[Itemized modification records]
┄┄┄┄┄┄

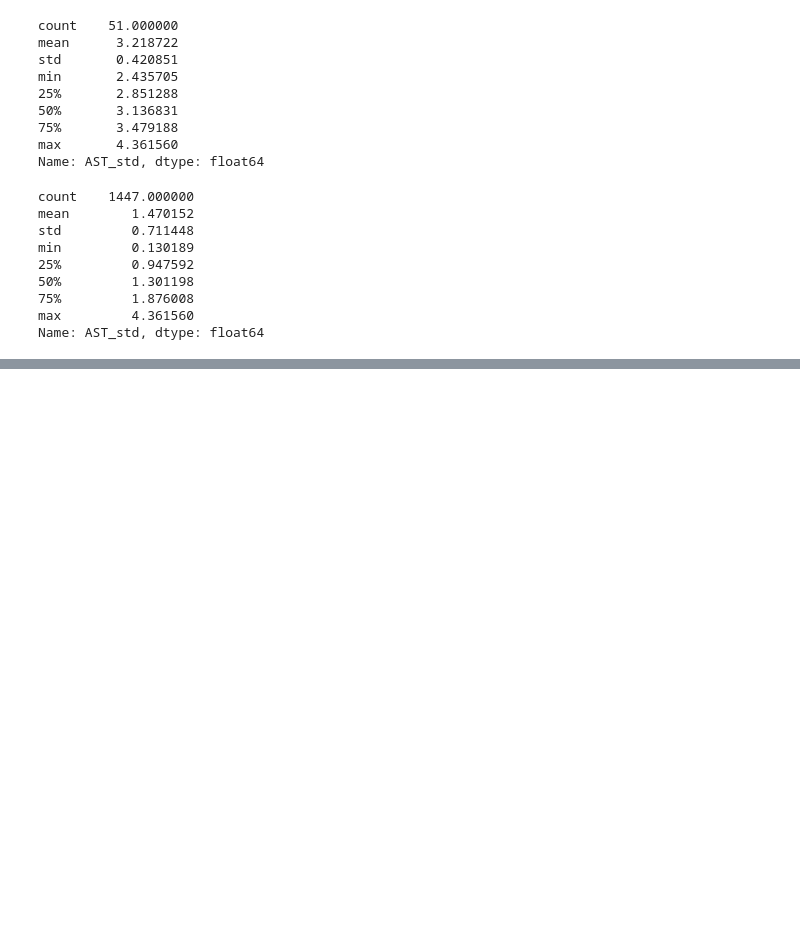
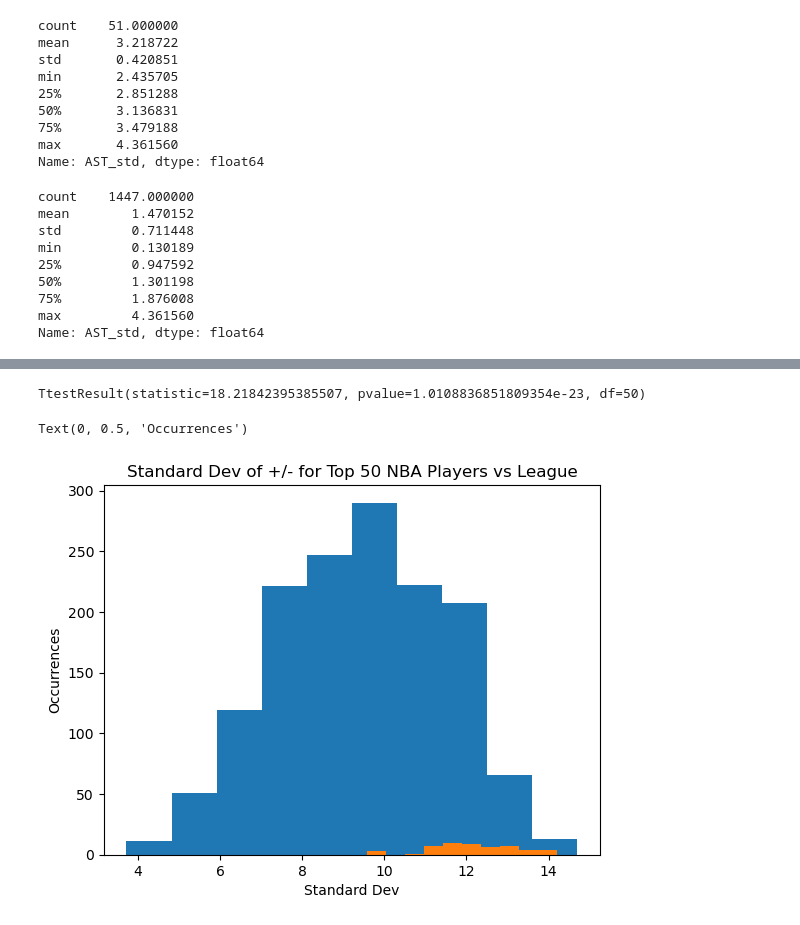
Before and after one commit to TZDSGeek/Project_1, a Jupyter notebook: NBA Analysis - Assists and Plus Minus.ipynb, the cells around one changed output, grey strips where cells are left out. Saved outputs shown, nothing was run; the diff lists cells and outputs as text; code cells hidden in the pictures; blank space fills up the shorter version.

Commit message:
Added NBA PlusMinus and included Markdown analysis

```diff
--- a/NBA Analysis - Assists and Plus Minus.ipynb
+++ b/NBA Analysis - Assists and Plus Minus.ipynb
@@ -540,2 +544,12 @@ Name: AST_std, dtype: float64
 # %%
 #Calculate box and whisper plot
+# %%
+#Perform same calculations for +/- across league
+#Calculating +/- standard dev with this limited set of players
+plusminus_avg_filtered = filtered_player_df.groupby('PLAYER_ID').agg({'PLUS_MINUS':'mean', 'PLAYER_NAME':'first'}).reset_index()
+plusminus_avg_filtered = plusminus_avg_filtered.rename(columns={"PLUS_MINUS": "PLUS_MINUS_mean"})
+plusminus_avg_filtered
+
+# Sort this from smallest to largest to find the top performers in this category
+top_performers_plusminus = plusminus_avg_filtered.sort_values(by='PLUS_MINUS_mean', ascending=False).reset_index()
+top_performers_plusminus.head(50)
@@ -541,0 +574,7 @@ Name: AST_std, dtype: float64
+# %%
+#Find standard deviation of the top performers across +/-
+# Recalculating +/- standard dev for just the filtered group of players (at least 82 games)
+plusminus_std_filtered = filtered_player_df.groupby('PLAYER_ID').agg({'PLUS_MINUS':'std', 'PLAYER_NAME':'first'}).reset_index()
+#ast_std_filtered.rename(columns = {"PLAYER_NAME":"Player"})
+plusminus_std_filtered = plusminus_std_filtered.rename(columns = {"PLUS_MINUS":"PLUS_MINUS_std"})
+plusminus_std_filtered
@@ -541,0 +595,10 @@ Name: AST_std, dtype: float64
+# %%
+#Display the standard dev results for the top 50 players by mean
+#Combine standard dev and average into one dataframe
+combined_plusminus = pd.merge(plusminus_avg_filtered, plusminus_std_filtered, on=["PLAYER_ID","PLAYER_NAME"])
+combined_plusminus = combined_plusminus[["PLAYER_ID","PLAYER_NAME","PLUS_MINUS_mean","PLUS_MINUS_std"]]
+combined_plusminus = combined_plusminus.sort_values(by='PLUS_MINUS_mean', ascending=False).reset_index()
+
+# Sort this from largest to smallest
+top_performers_plusminus = combined_plusminus.iloc[:51]
+top_performers_plusminus
@@ -541,0 +626,19 @@ Name: AST_std, dtype: float64
+# %%
+#Calculate t-test for the top 50 players compared to the population
+top_performers_plusminus_std = top_performers_plusminus["PLUS_MINUS_std"]
+combined_plusminus_std = combined_plusminus["PLUS_MINUS_std"]
+
+#st.ttest_ind(top_performers_ast_std, combined_ast_std, equal_var=False)
+st.ttest_1samp(top_performers_plusminus_std, combined_plusminus_std.mean())
+# %% [output]
+TtestResult(statistic=18.21842395385507, pvalue=1.0108836851809354e-23, df=50)
+# %%
+#Plot Histogram of Top 50 vs the League
+pop_graph = plt.hist(combined_plusminus_std)
+top_graph = plt.hist(top_performers_plusminus_std)
+plt.title("Standard Dev of +/- for Top 50 NBA Players vs League")
+plt.xlabel("Standard Dev")
+plt.ylabel("Occurrences")
+# %% [output]
+Text(0, 0.5, 'Occurrences')
+[figure, added]
```
Also changed, not shown: parts of 11 cells of this notebook, 2 other files.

┄┄┄┄┄┄

**Exercise brief:**
Go through the data and show each line that holds "rename".

**Task response:**
+plusminus_avg_filtered = plusminus_avg_filtered.rename(columns={"PLUS_MINUS": "PLUS_MINUS_mean"})
+#ast_std_filtered.rename(columns = {"PLAYER_NAME":"Player"})
+plusminus_std_filtered = plusminus_std_filtered.rename(columns = {"PLUS_MINUS":"PLUS_MINUS_std"})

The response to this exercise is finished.